### [YOUR INSTRUCTIONS]
All lines in the data bearing the string "section" should be identified and copied.

### [INFORMATION GIVEN]
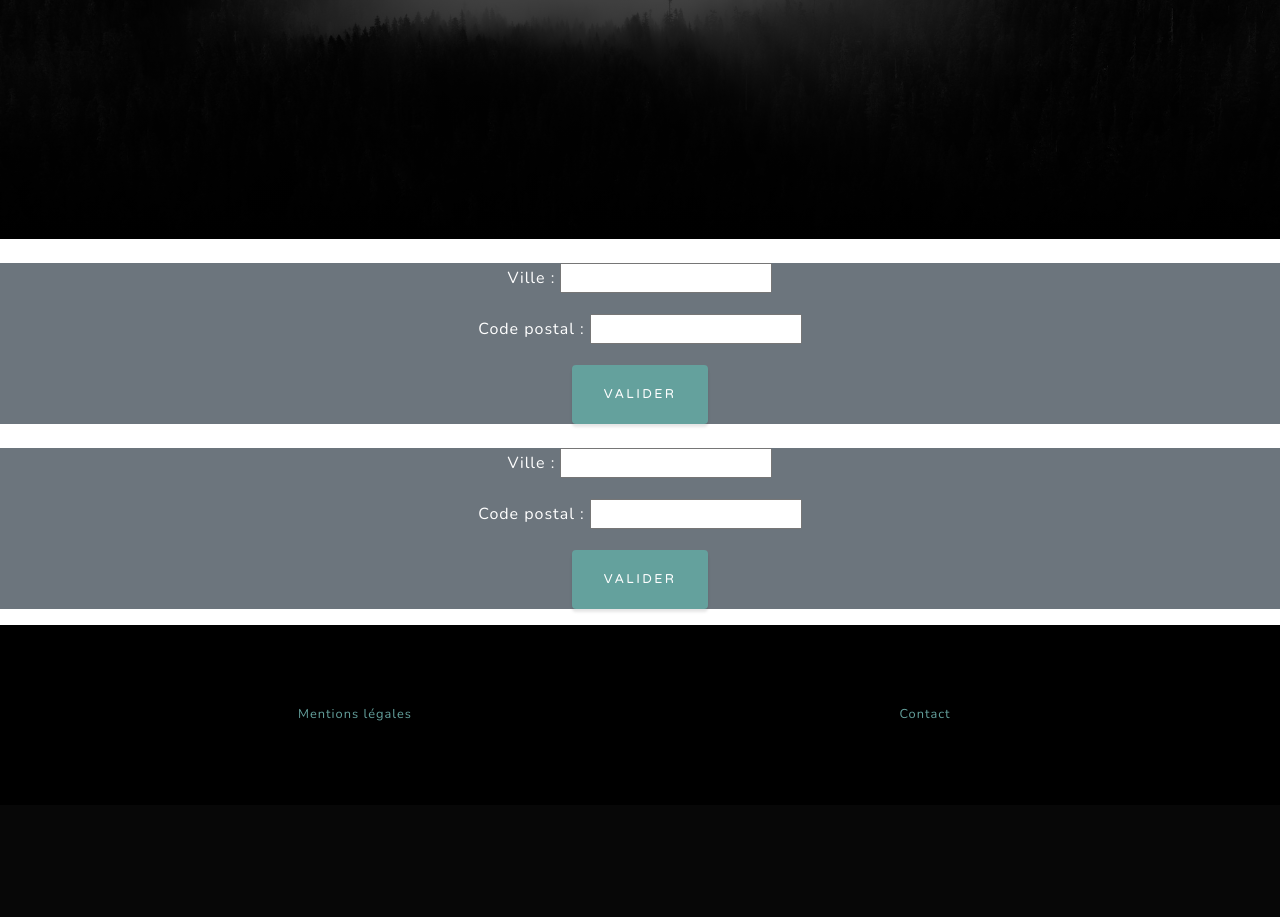
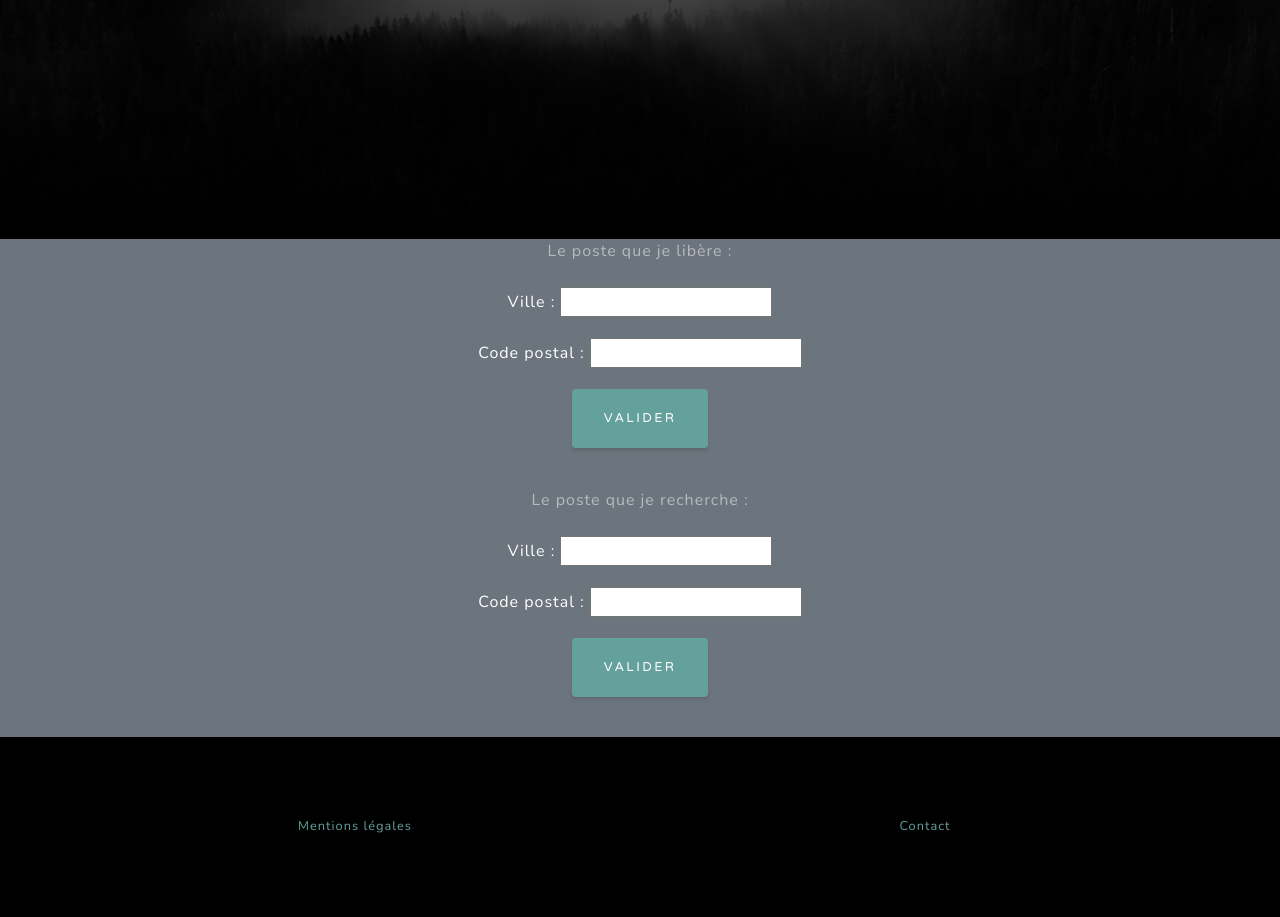
Before and after one commit to elwaze/Maieuclic, a Django app: page /permut_creation/permut_search in a window 1280 px wide. Shown: the part 561-1478 px from the top of the page. Before the commit the page ends 1282 px from the top, so only its background shows below. Run offline with Django 3.2, Linux system fonts and the light colour scheme; the visitor is signed in with stand-in values (Sample User, id 1); data that the repository does not hold is empty; some libraries are stand-ins or nearby versions.

Commit message:
[4.1] permut creation : search and leave in the same section

```diff
--- a/maieuclic_project/permut_creation/templates/permut_search.html
+++ b/maieuclic_project/permut_creation/templates/permut_search.html
@@ -20,23 +20,23 @@
 <section class="page-section bg-secondary" id="permut_leave">
     <div class="col-lg-12 text-center text-white">
         <p class="text-white-50 mb-4">
+        Le poste que je libère :
             <form method="post">
                 {% csrf_token %}
                 {{ leave_form.as_p }}
-                <button class="btn btn-primary mx-auto" type="submit" id="save_permut_leave">Valider</button>
+                <button class="btn btn-primary mx-auto" type="submit" id="save_place_left">Valider</button>
             </form>
+        <br>
         </p>
-    </div>
-</section>
-<section class="page-section bg-secondary" id="permut_search">
-    <div class="col-lg-12 text-center text-white">
         <p class="text-white-50 mb-4">
+        Le poste que je recherche :
             <form method="post">
                 {% csrf_token %}
                 {{ search_form.as_p }}
-                <button class="btn btn-primary mx-auto" type="submit" id="save_permut_search">Valider</button>
+                <button class="btn btn-primary mx-auto" type="submit" id="save_place_searched">Valider</button>
             </form>
         </p>
+        <br>
         <!-- rajouter un bouton + qui rajoute un search_form-->
     </div>
 </section>
```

### [TASK RESULT]
[4.1] permut creation : search and leave in the same section
 <section class="page-section bg-secondary" id="permut_leave">
-</section>
-<section class="page-section bg-secondary" id="permut_search">
 </section>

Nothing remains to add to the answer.